May the sun shine warm upon your face;

the rains fall soft upon your fields and until we meet again,

may God hold you in the palm of His hand.

And to both of you, well done.


Sunday, June 5, 2011


Remember a couple of weeks ago when I said I wasn't going to do any guest request posts on particle physics? You don't? Then, uh, never mind. Actually, I don't even know what particle physics really is. I'm assuming it's the physics of subatomic particles, but this might be an inadequate description.

I do know that physics, and quantum physics in particular, has been every blessed place I turn lately, and I'm guessing it's high time to nail this sucker down. Except as it's all about indeterminacy, that's probably the one thing you actually can't do. We'll see.

But don't worry.
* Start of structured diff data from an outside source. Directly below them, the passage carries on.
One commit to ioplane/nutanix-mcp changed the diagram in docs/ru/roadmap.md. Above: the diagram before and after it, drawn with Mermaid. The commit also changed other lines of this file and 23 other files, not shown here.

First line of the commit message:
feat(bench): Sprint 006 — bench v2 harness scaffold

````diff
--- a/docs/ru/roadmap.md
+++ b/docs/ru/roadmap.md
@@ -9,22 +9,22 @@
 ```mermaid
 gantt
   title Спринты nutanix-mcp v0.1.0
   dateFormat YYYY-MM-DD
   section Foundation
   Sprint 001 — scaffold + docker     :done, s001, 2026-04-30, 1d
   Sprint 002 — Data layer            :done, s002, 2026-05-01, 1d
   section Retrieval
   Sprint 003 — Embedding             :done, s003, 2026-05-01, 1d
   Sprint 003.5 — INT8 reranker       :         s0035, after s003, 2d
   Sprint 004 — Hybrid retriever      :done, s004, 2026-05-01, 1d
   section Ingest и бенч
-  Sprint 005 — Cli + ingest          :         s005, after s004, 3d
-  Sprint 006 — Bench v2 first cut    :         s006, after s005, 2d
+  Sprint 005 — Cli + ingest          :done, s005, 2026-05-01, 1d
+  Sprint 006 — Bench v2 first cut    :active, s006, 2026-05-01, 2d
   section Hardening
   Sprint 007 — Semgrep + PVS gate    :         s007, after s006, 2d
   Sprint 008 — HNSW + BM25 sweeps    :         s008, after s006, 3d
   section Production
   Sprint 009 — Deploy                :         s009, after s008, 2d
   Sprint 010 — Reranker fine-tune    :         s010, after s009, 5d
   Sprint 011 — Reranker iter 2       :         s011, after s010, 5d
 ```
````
This time around, I'm only looking at the actual word 'quantum'. With maybe a few random thoughts.

So, what exactly is 'quantum'? Here's my very sketchy idea of it. Quantum physics is the physics based on the data that comes from being able to study matter at the subatomic level. It 'overrides' the theories of classical physics, and is pretty wild stuff. But why 'quantum'?  I think quantum refers to a subatomic called a quanta. I also think its etymology may be Latin. Okay, enough of this humiliation. Let's find out the truth.


Okay, I'm relieved that quantum is actually a plural noun from quanta, yet chagrined that I failed to discern the underlying relationship to 'quantity'. A 'quanta' is the smallest possible discrete unit of any physical property. It comes from the Latin quantum, "how much" or "amount". Around 1610, it came to mean "one's share or portion" in English. It was recoined for modern usage by Max Planck in 1900, when he sought to account for the way iron changes color when heated, which is not accounted for in classical physics.  He explained this by positing that radiation existed in discrete units rather than continuous waves, just as matter does.
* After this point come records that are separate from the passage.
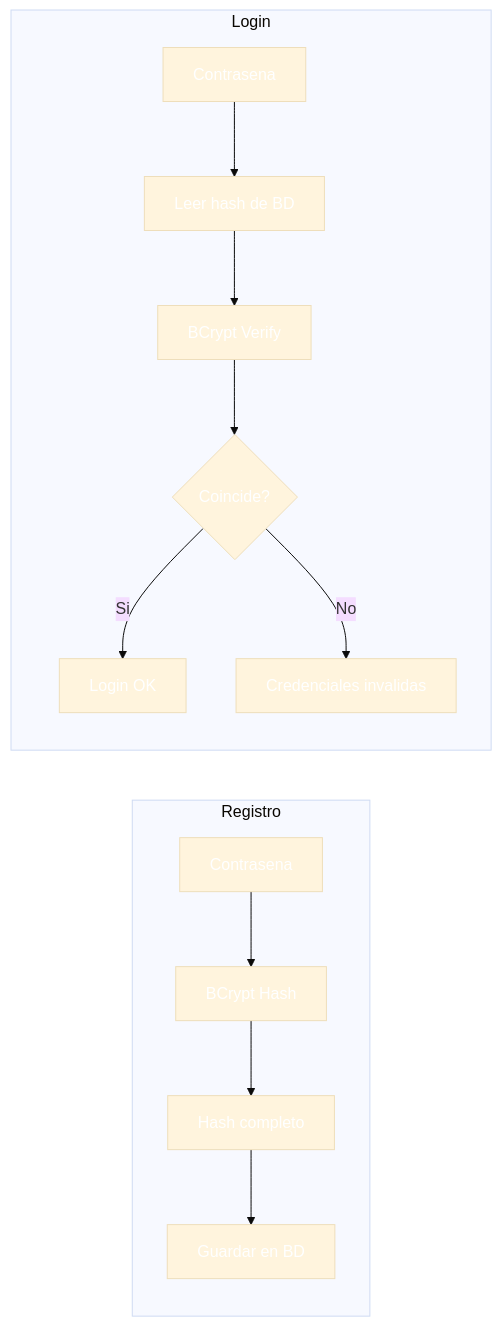
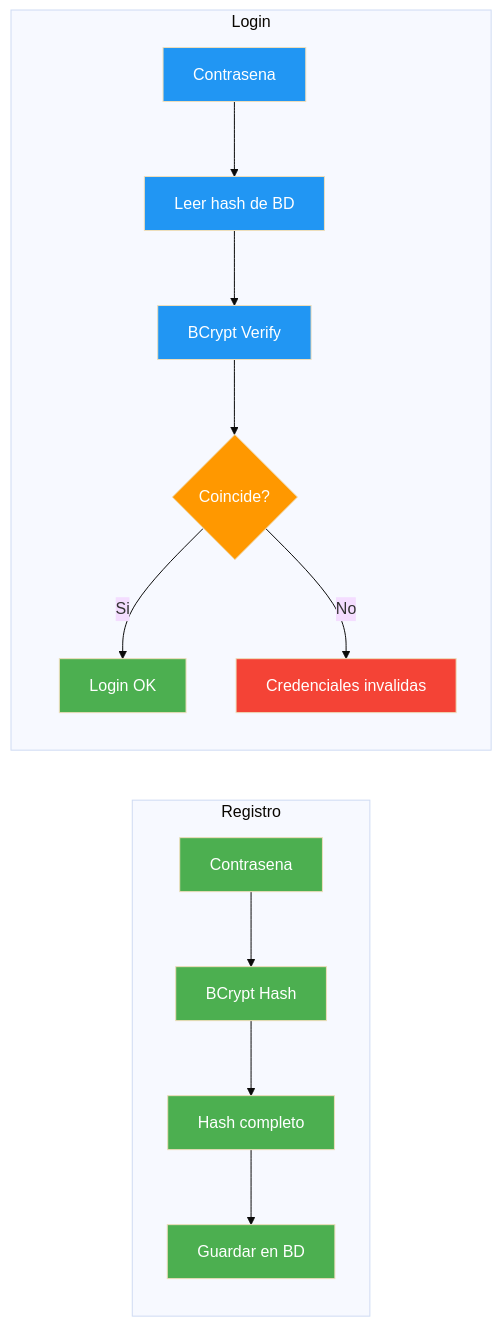
Before and after one commit to joseluisgs/DesarrolloWebEntornosServidor-02-2026-2027: the ninth of 15 diagrams in 16-autenticacion.md, drawn with Mermaid (base theme). The commit also changed other lines of this file and 29 other files, not shown here.

Commit message:
docs: corregir estilos Mermaid y estilo, quitar referencias a la Tienda y reestructurar los retos 13 y 15

````diff
--- a/16-autenticacion.md
+++ b/16-autenticacion.md
@@ -441,27 +441,27 @@
 ```mermaid
 flowchart LR
     subgraph Registro
         R1[Contrasena] --> R2[BCrypt Hash]
         R2 --> R3[Hash completo]
         R3 --> R4[Guardar en BD]
     end
 
     subgraph Login
         L1[Contrasena] --> L2[Leer hash de BD]
         L2 --> L3[BCrypt Verify]
         L3 --> L4{Coincide?}
         L4 -->|Si| L5[Login OK]
         L4 -->|No| L6[Credenciales invalidas]
     end
 
-    style R1 fill:#4CAF5,color:#fff0,color:#fff
-    style R2 fill:#4CAF5,color:#fff0,color:#fff
-    style R3 fill:#4CAF5,color:#fff0,color:#fff
-    style R4 fill:#4CAF5,color:#fff0,color:#fff
-    style L1 fill:#2196F,color:#fff3,color:#fff
-    style L2 fill:#2196F,color:#fff3,color:#fff
-    style L3 fill:#2196F,color:#fff3,color:#fff
-    style L4 fill:#FF980,color:#fff0,color:#fff
-    style L5 fill:#4CAF5,color:#fff0,color:#fff
-    style L6 fill:#f4433,color:#fff6,color:#fff
+    style R1 fill:#4CAF50,color:#fff
+    style R2 fill:#4CAF50,color:#fff
+    style R3 fill:#4CAF50,color:#fff
+    style R4 fill:#4CAF50,color:#fff
+    style L1 fill:#2196F3,color:#fff
+    style L2 fill:#2196F3,color:#fff
+    style L3 fill:#2196F3,color:#fff
+    style L4 fill:#FF9800,color:#fff
+    style L5 fill:#4CAF50,color:#fff
+    style L6 fill:#f44336,color:#fff
 ```
````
Obviously, none of this is new stuff, even if I am just getting around to it. There is a surprisingly entertaining and coherent article from a 1930s edition of Scientific American that I stumbled across in my researches. Interestingly enough, the current issue has as its cover story "Living in a Quantum World". Which leads back to my recent interest. As this recent issue has it, we are used to thinking that quantum mechanics applies mainly to the subatomic world--i.e., one which, in our daily life, we need not particularly concern ourselves. Classical physics works well enough. But apparently  most physicists now concur that there is no gap between the subatomic world and the day to day one--it's only that they're finally able to see the effect on a larger scale as well.
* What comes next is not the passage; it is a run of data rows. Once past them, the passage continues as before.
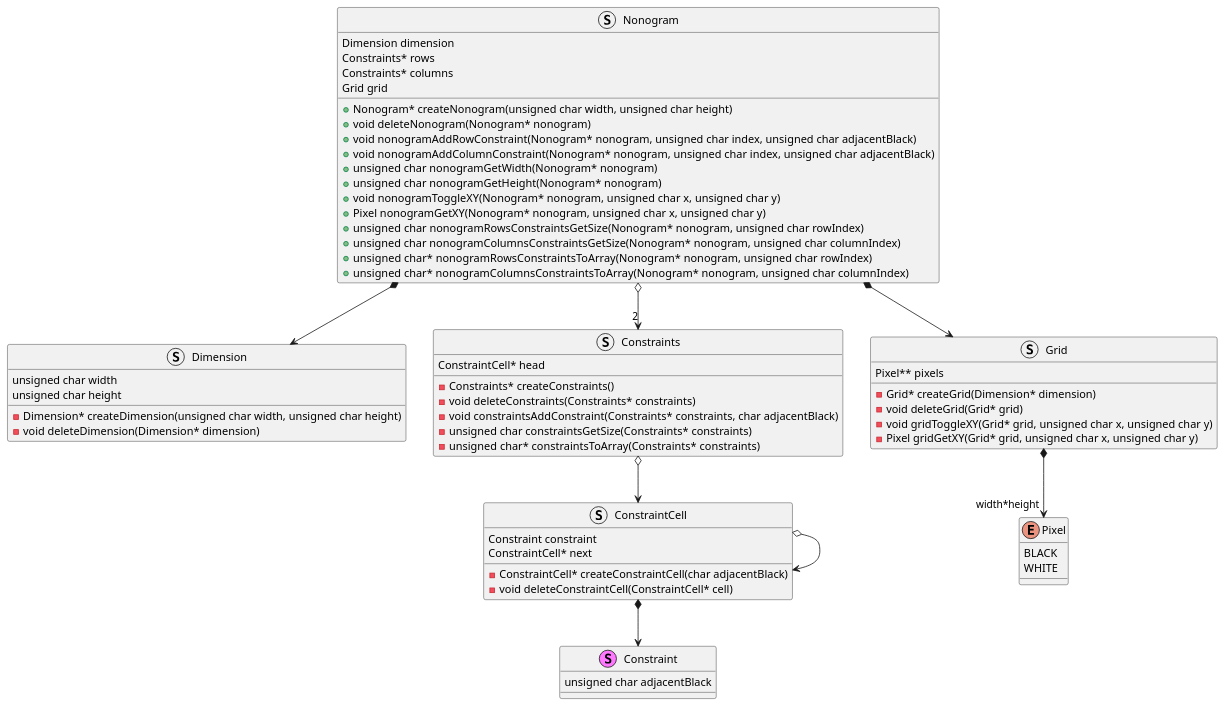
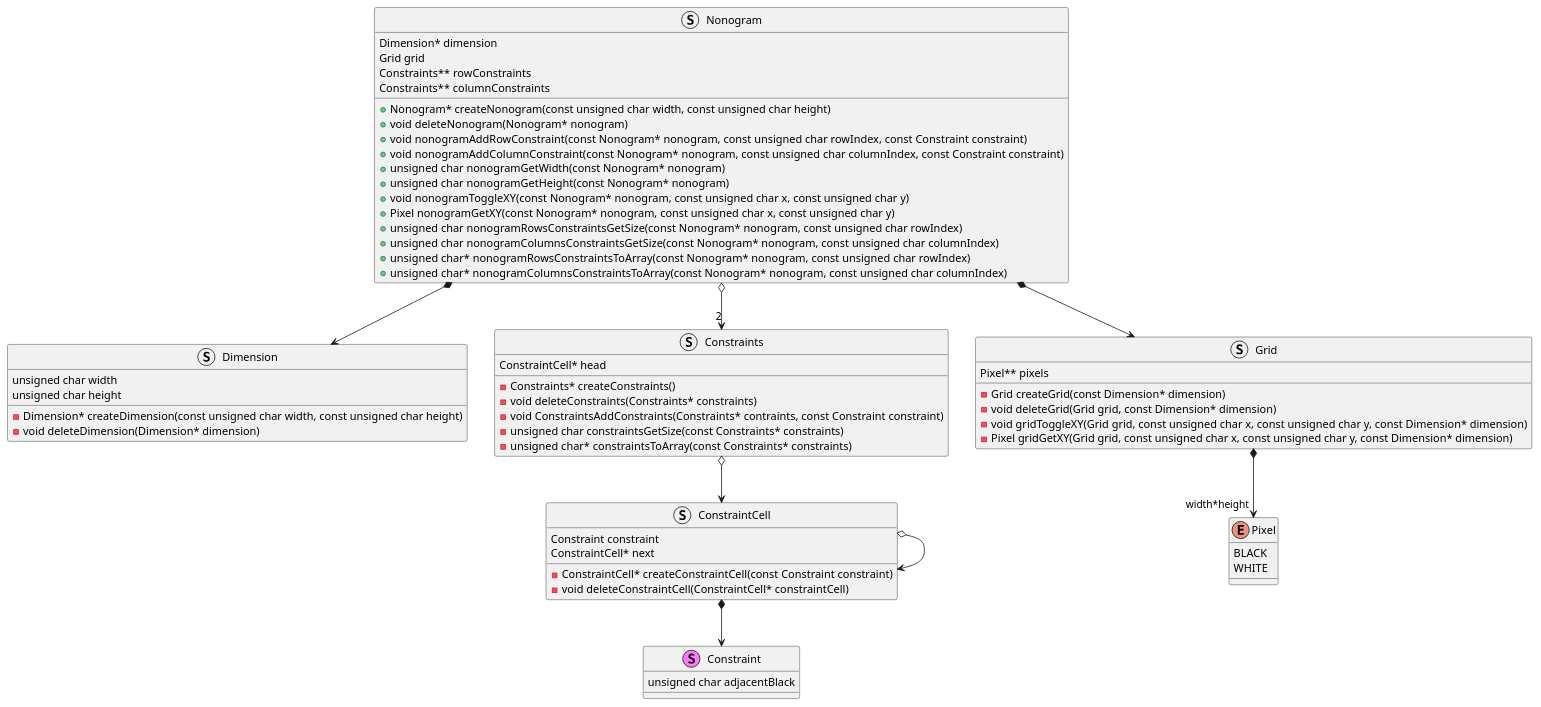
One commit to junia-isen-2526/nonogramme changed the diagram in doc/nonogramentity.puml. Above: the diagram before and after it, drawn with PlantUML. The commit also changed 6 other files, not shown here.

```diff
--- a/doc/nonogramentity.puml
+++ b/doc/nonogramentity.puml
@@ -1,73 +1,76 @@
 @startuml
 struct Dimension {
     unsigned char width
     unsigned char height
 
-    - Dimension* createDimension(unsigned char width, unsigned char height)
+    - Dimension* createDimension(const unsigned char width, const unsigned char height)
     - void deleteDimension(Dimension* dimension)
 }
 
 stereotype Constraint {
     unsigned char adjacentBlack
 }
 
 struct ConstraintCell {
     Constraint constraint
     ConstraintCell* next
 
-    - ConstraintCell* createConstraintCell(char adjacentBlack)
-    - void deleteConstraintCell(ConstraintCell* cell)
+    - ConstraintCell* createConstraintCell(const Constraint constraint)
+    - void deleteConstraintCell(ConstraintCell* constraintCell)
 }
 
 struct Constraints {
     ConstraintCell* head
 
     - Constraints* createConstraints()
     - void deleteConstraints(Constraints* constraints)
-    - void constraintsAddConstraint(Constraints* constraints, char adjacentBlack)
-    - unsigned char constraintsGetSize(Constraints* constraints)
-    - unsigned char* constraintsToArray(Constraints* constraints)
+    - void ConstraintsAddConstraints(Constraints* contraints, const Constraint constraint)
+    - unsigned char constraintsGetSize(const Constraints* constraints)
+    - unsigned char* constraintsToArray(const Constraints* constraints)
 }
 
 enum Pixel {
     BLACK
     WHITE
 }
 
 struct Grid {
     Pixel** pixels
-    - Grid* createGrid(Dimension* dimension)
-    - void deleteGrid(Grid* grid)
-    - void gridToggleXY(Grid* grid, unsigned char x, unsigned char y)
-    - Pixel gridGetXY(Grid* grid, unsigned char x, unsigned char y)
+
+    - Grid createGrid(const Dimension* dimension)
+    - void deleteGrid(Grid grid, const Dimension* dimension)
+    - void gridToggleXY(Grid grid, const unsigned char x, const unsigned char y, const Dimension* dimension)
+    - Pixel gridGetXY(Grid grid, const unsigned char x, const unsigned char y, const Dimension* dimension)
 }
 
 struct Nonogram {
-    Dimension dimension
-    Constraints* rows
-    Constraints* columns
+    Dimension* dimension
     Grid grid
-    + Nonogram* createNonogram(unsigned char width, unsigned char height)
+    Constraints** rowConstraints
+    Constraints** columnConstraints
+
+    + Nonogram* createNonogram(const unsigned char width, const unsigned char height)
     + void deleteNonogram(Nonogram* nonogram)
-    + void nonogramAddRowConstraint(Nonogram* nonogram, unsigned char index, unsigned char adjacentBlack)
-    + void nonogramAddColumnConstraint(Nonogram* nonogram, unsigned char index, unsigned char adjacentBlack)
-    + unsigned char nonogramGetWidth(Nonogram* nonogram)
-    + unsigned char nonogramGetHeight(Nonogram* nonogram)
-    + void nonogramToggleXY(Nonogram* nonogram, unsigned char x, unsigned char y)
-    + Pixel nonogramGetXY(Nonogram* nonogram, unsigned char x, unsigned char y)
-    + unsigned char nonogramRowsConstraintsGetSize(Nonogram* nonogram, unsigned char rowIndex)
-    + unsigned char nonogramColumnsConstraintsGetSize(Nonogram* nonogram, unsigned char columnIndex)
-    + unsigned char* nonogramRowsConstraintsToArray(Nonogram* nonogram, unsigned char rowIndex)
-    + unsigned char* nonogramColumnsConstraintsToArray(Nonogram* nonogram, unsigned char columnIndex)
+    + void nonogramAddRowConstraint(const Nonogram* nonogram, const unsigned char rowIndex, const Constraint constraint)
+    + void nonogramAddColumnConstraint(const Nonogram* nonogram, const unsigned char columnIndex, const Constraint constraint)
+    + unsigned char nonogramGetWidth(const Nonogram* nonogram)
+    + unsigned char nonogramGetHeight(const Nonogram* nonogram)
+    + void nonogramToggleXY(const Nonogram* nonogram, const unsigned char x, const unsigned char y)
+    + Pixel nonogramGetXY(const Nonogram* nonogram, const unsigned char x, const unsigned char y)
+    + unsigned char nonogramRowsConstraintsGetSize(const Nonogram* nonogram, const unsigned char rowIndex)
+    + unsigned char nonogramColumnsConstraintsGetSize(const Nonogram* nonogram, const unsigned char columnIndex)
+    + unsigned char* nonogramRowsConstraintsToArray(const Nonogram* nonogram, const unsigned char rowIndex)
+    + unsigned char* nonogramColumnsConstraintsToArray(const Nonogram* nonogram, const unsigned char columnIndex)
 }
+
 Nonogram *--> Dimension
 Nonogram o--> "2" Constraints
 Nonogram *--> Grid
 
 Constraints o--> ConstraintCell
 
 ConstraintCell *--> Constraint
 ConstraintCell o--> ConstraintCell
 
 Grid *--> "width*height" Pixel
 @enduml
```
I am not really of a scientific bent, so of course my real interest comes through literature. We've been doing a little Finnegans Wake reading group here in Santa Cruz, and more and more its become apparent to us that the at the time relatively new understanding of quantum physics influenced Joyce in writing the book. In fact, as I just learned in the beginning of a paper written by Andrzej Duzsenko on Joyce and quantum physics, its clear that Joyce, who wrote the Wake between 1923 and 1939 was highly influenced by this revolution in scientific thought, as were many other  artists of the time.

Nevertheless, my sense is that it is only now that real understanding of the implications of this new model are truly beginning to work their way through our collective consciousness. Or am I just behind? Maybe all the rest of you switch frequently from the mindset of classical physics and the mindset of quantum physics. If so, please enlighten me how it's working out for you. And if you've tried any quantum jumping, let me know that too. Just don't send them any money on my account.

Or from my account either.

Oh, the blog plug. Let's do a fast one for Brian O'Rourke , who has been a bit out of blog land of late, due to new fatherhood, but who seems to be returning a bit, a habit I hope to encourage. Brian is one of those freewheeling blogs where I've learned a bit about everything from beer pong to great movies, but right now he's doing one of his hallmark features called "Promote Whatever You Want". I suppose there are some restrictions, like not promoting, say, napalm, but the only real rule is that you can't promote him. On the blog. So technically, I'm not cheating.